Cell biology: Compartments and complexity
Ludwig-Maximilians-Universitaet (LMU) in Munich biologists have taken a closer look at the subcellular distribution of proteins and metabolic intermediates in a model plant. The results of the study provide new insights into the dynamics of metabolic processes in cells.
Eukaryotic cells — in this context, plant cells — contain a variety of subcellular compartments in which specific sets of enzymatic reactions take place. In addition to the classical organelles, which are delimited by intracellular membranes, the soluble phase of the cytoplasm (commonly known as the cytosol) is the site of defined metabolic transformations. How metabolic processes in these diverse compartments are regulated and coordinated is poorly understood. Using the thale cress (Arabidopsis thaliana) as a model, a team led by biologist Thomas Nägele (Professor of Evolutionary Plant Cell Biology at LMU) has now succeeded in quantifying the subcellular distribution of a broad range of proteins and metabolites in leaf cells, thus revealing new aspects of the metabolic dynamics in these cells. The study appears in The Plant Journal.
“It is often the case that the effects of environmental factors on plant metabolism can only be vaguely characterized, because plant cells cannot be interrogated with the necessary precision,” Nägele says. “For example, if certain products of metabolism accumulate in response to environmental stress, it has not been possible to determine where exactly in the cell they actually build up — whether in the fluid-filled plant vacuole which serves as a storage compartment, in the mitochondrion which supplies the cell with energy, in the cytosol where many metabolic reactions take place, or somewhere else.”
He and his colleagues have now modified a conventional method — known as ‘non-aqueous fractionation’ — to make it compatible with high-throughput analyses. With this approach, cells can be dismantled into their component compartments, and the contents of each can be separately analyzed.
The novel fractionation strategy enabled the LMU researchers to show that a disabling mutation in the cytosolic enzyme hexokinase has a significant impact on processes that occur in chloroplasts (the sites of photosynthesis) and mitochondria. Hexokinase catalyzes the phosphorylation of carbohydrates. In doing so, it enables the production of intermediates required for many other metabolic pathways including plant respiration.
“Our results demonstrate that glucose accumulates in the cytosol when the hexokinase is defective — and this is accompanied by a rise in the level of glucose in the vacuole, while concentrations of the amino acids glycine and serine in the mitochondria are significantly reduced,” Nägele explains.
These two amino acids are central intermediates in an important metabolic pathway known as photorespiration, which essentially counteracts photosynthesis and is stimulated in particular by drought stress. Therefore, the mutation in hexokinase most probably reduces the photorespiratory capacity of the cell. This assumption is supported by further analyses of the impact of the mutation on proteins that are known to play an important role in mediating photorespiration.

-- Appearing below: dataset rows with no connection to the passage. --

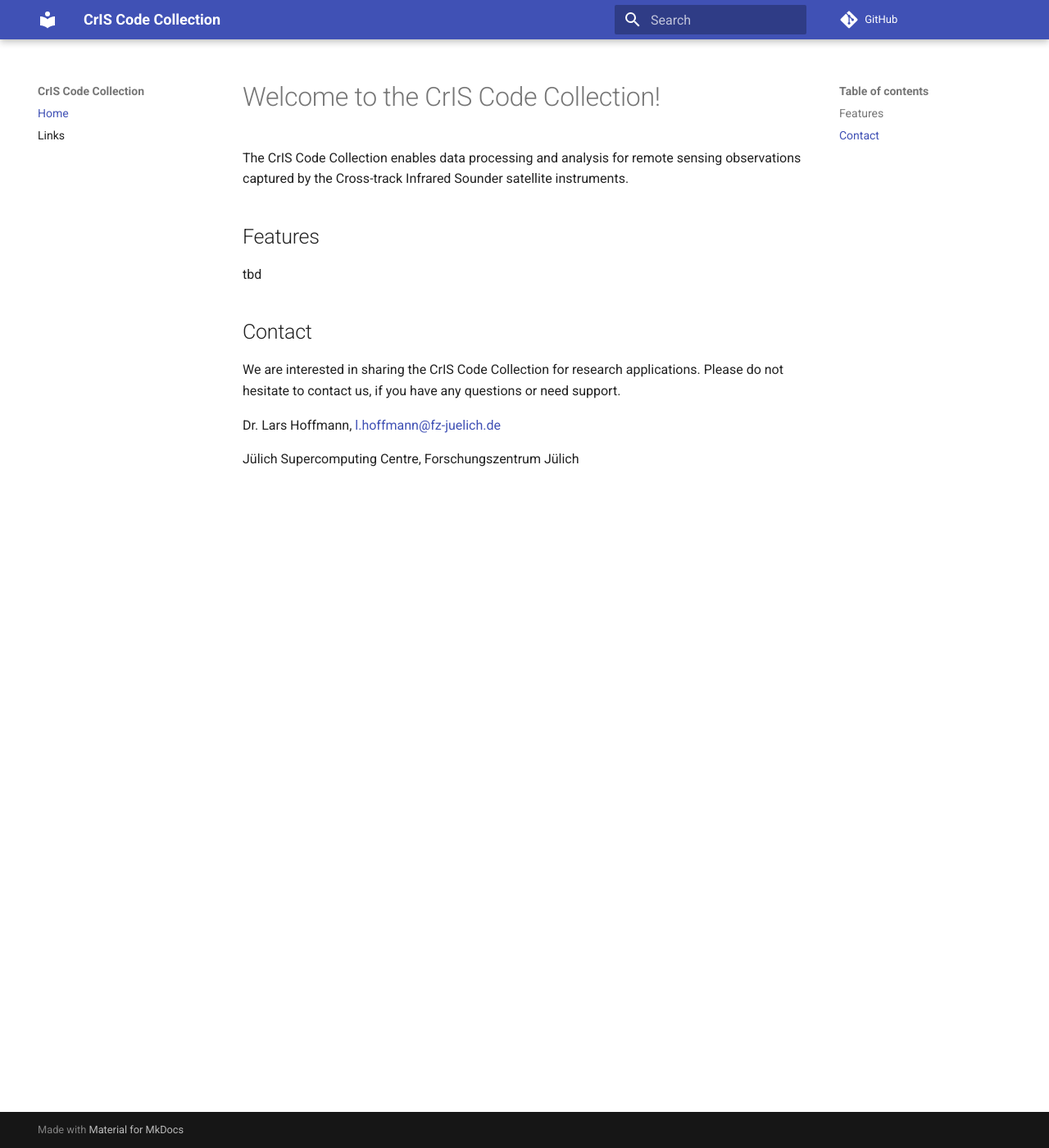
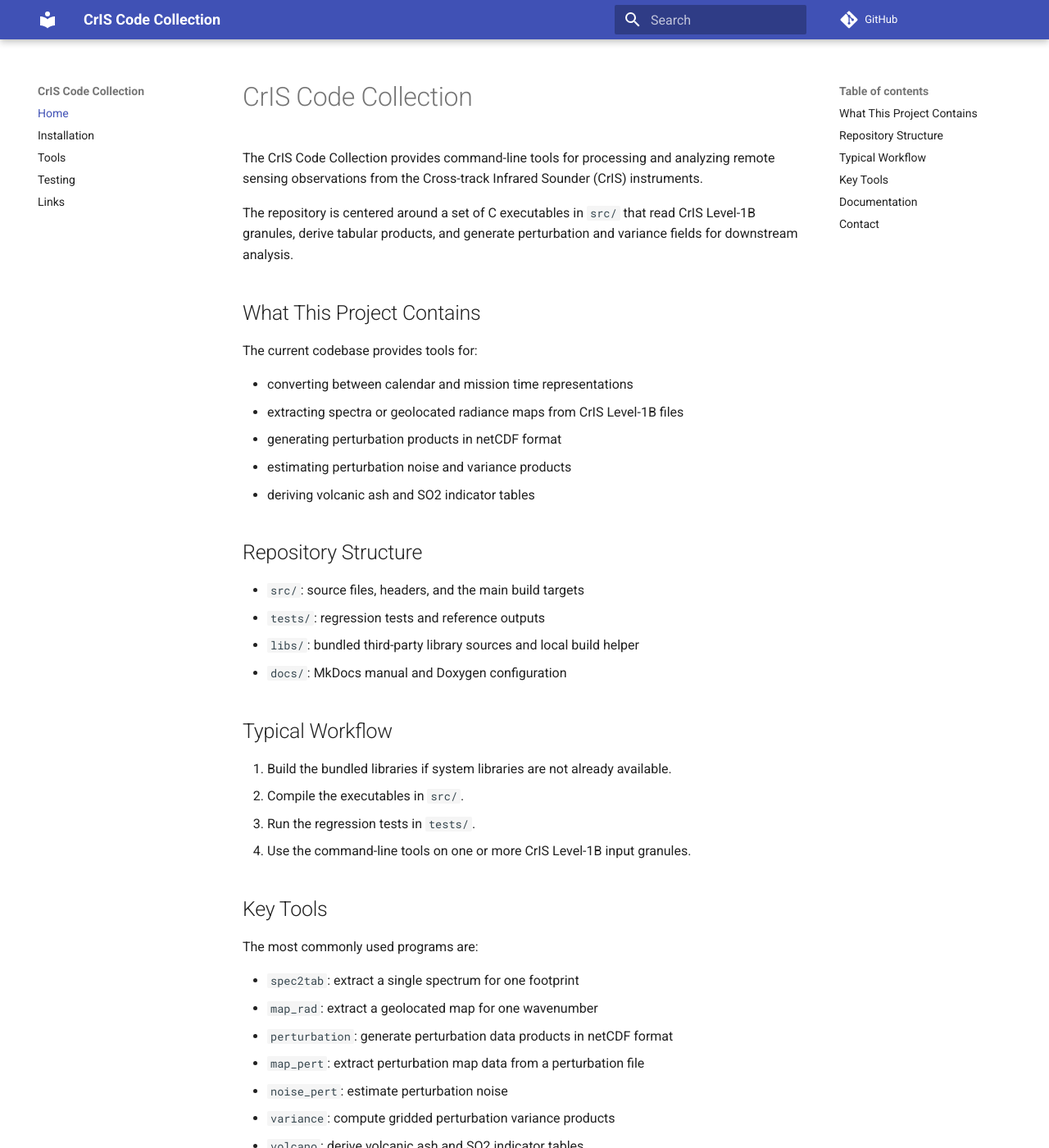
Before and after one commit to slcs-jsc/cris, an MkDocs documentation site: the page built from docs/manual/index.md, in a window 1280 px wide and 1400 px high. Shown: the whole window at 82% size. Built offline with MkDocs 1.6.1 and Material for MkDocs 9.7.7, drawn with Linux system fonts in a browser that asks for light colours; comment, search, counter and statistics services are not loaded; some of the changed text lies outside the part shown.

Commit message:
Update mkdocs manual.

```diff
--- a/docs/manual/index.md
+++ b/docs/manual/index.md
@@ -1,17 +1,60 @@
-# Welcome to the CrIS Code Collection!
+# CrIS Code Collection
 
-The CrIS Code Collection enables data processing and analysis for remote sensing observations captured by the Cross-track Infrared Sounder satellite instruments.
+The CrIS Code Collection provides command-line tools for processing and analyzing
+remote sensing observations from the Cross-track Infrared Sounder (CrIS)
+instruments.
 
-## Features
+The repository is centered around a set of C executables in `src/` that read
+CrIS Level-1B granules, derive tabular products, and generate perturbation and
+variance fields for downstream analysis.
 
-tbd
+## What This Project Contains
+
+The current codebase provides tools for:
+
+- converting between calendar and mission time representations
+- extracting spectra or geolocated radiance maps from CrIS Level-1B files
+- generating perturbation products in netCDF format
+- estimating perturbation noise and variance products
+- deriving volcanic ash and SO2 indicator tables
+
+## Repository Structure
+
+- `src/`: source files, headers, and the main build targets
+- `tests/`: regression tests and reference outputs
+- `libs/`: bundled third-party library sources and local build helper
+- `docs/`: MkDocs manual and Doxygen configuration
+
+## Typical Workflow
+
+1. Build the bundled libraries if system libraries are not already available.
+2. Compile the executables in `src/`.
+3. Run the regression tests in `tests/`.
+4. Use the command-line tools on one or more CrIS Level-1B input granules.
+
+## Key Tools
+
+The most commonly used programs are:
+
+- `spec2tab`: extract a single spectrum for one footprint
+- `map_rad`: extract a geolocated map for one wavenumber
+- `perturbation`: generate perturbation data products in netCDF format
+- `map_pert`: extract perturbation map data from a perturbation file
+- `noise_pert`: estimate perturbation noise
+- `variance`: compute gridded perturbation variance products
+- `volcano`: derive volcanic ash and SO2 indicator tables
+
+See the [Tools](tools.md) page for details and examples.
+
+## Documentation
+
+- Use this MkDocs manual for installation, workflow, and tool overviews.
+- Use the Doxygen documentation for API-level details of the C code and data
+  structures.
 
 ## Contact
 
-We are interested in sharing the CrIS Code Collection for research
-applications. Please do not hesitate to contact us, if you have any
-questions or need support.
+Research users who need support or want to discuss the software can contact:
 
 Dr. Lars Hoffmann, <l.hoffmann@fz-juelich.de>
-
 Jülich Supercomputing Centre, Forschungszentrum Jülich
--- a/docs/mkdocs.yml
+++ b/docs/mkdocs.yml
@@ -6,4 +6,7 @@ theme: material
 
 nav:
     - Home: index.md
+    - Installation: install.md
+    - Tools: tools.md
+    - Testing: testing.md
     - Links: links.md
```
Also changed, not shown: docs/manual/install.md (added, +66 -0 lines), docs/manual/links.md (+9 -11 lines), docs/manual/testing.md (added, +54 -0 lines), docs/manual/tools.md (added, +173 -0 lines), 1 other file.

“Our study demonstrates that analyses at the subcellular level can uncover central principles of the regulatory mechanisms that control plant metabolism,” says Nägele. “Our improved methods have made it possible for us to identify novel markers that can now be employed in future investigations.”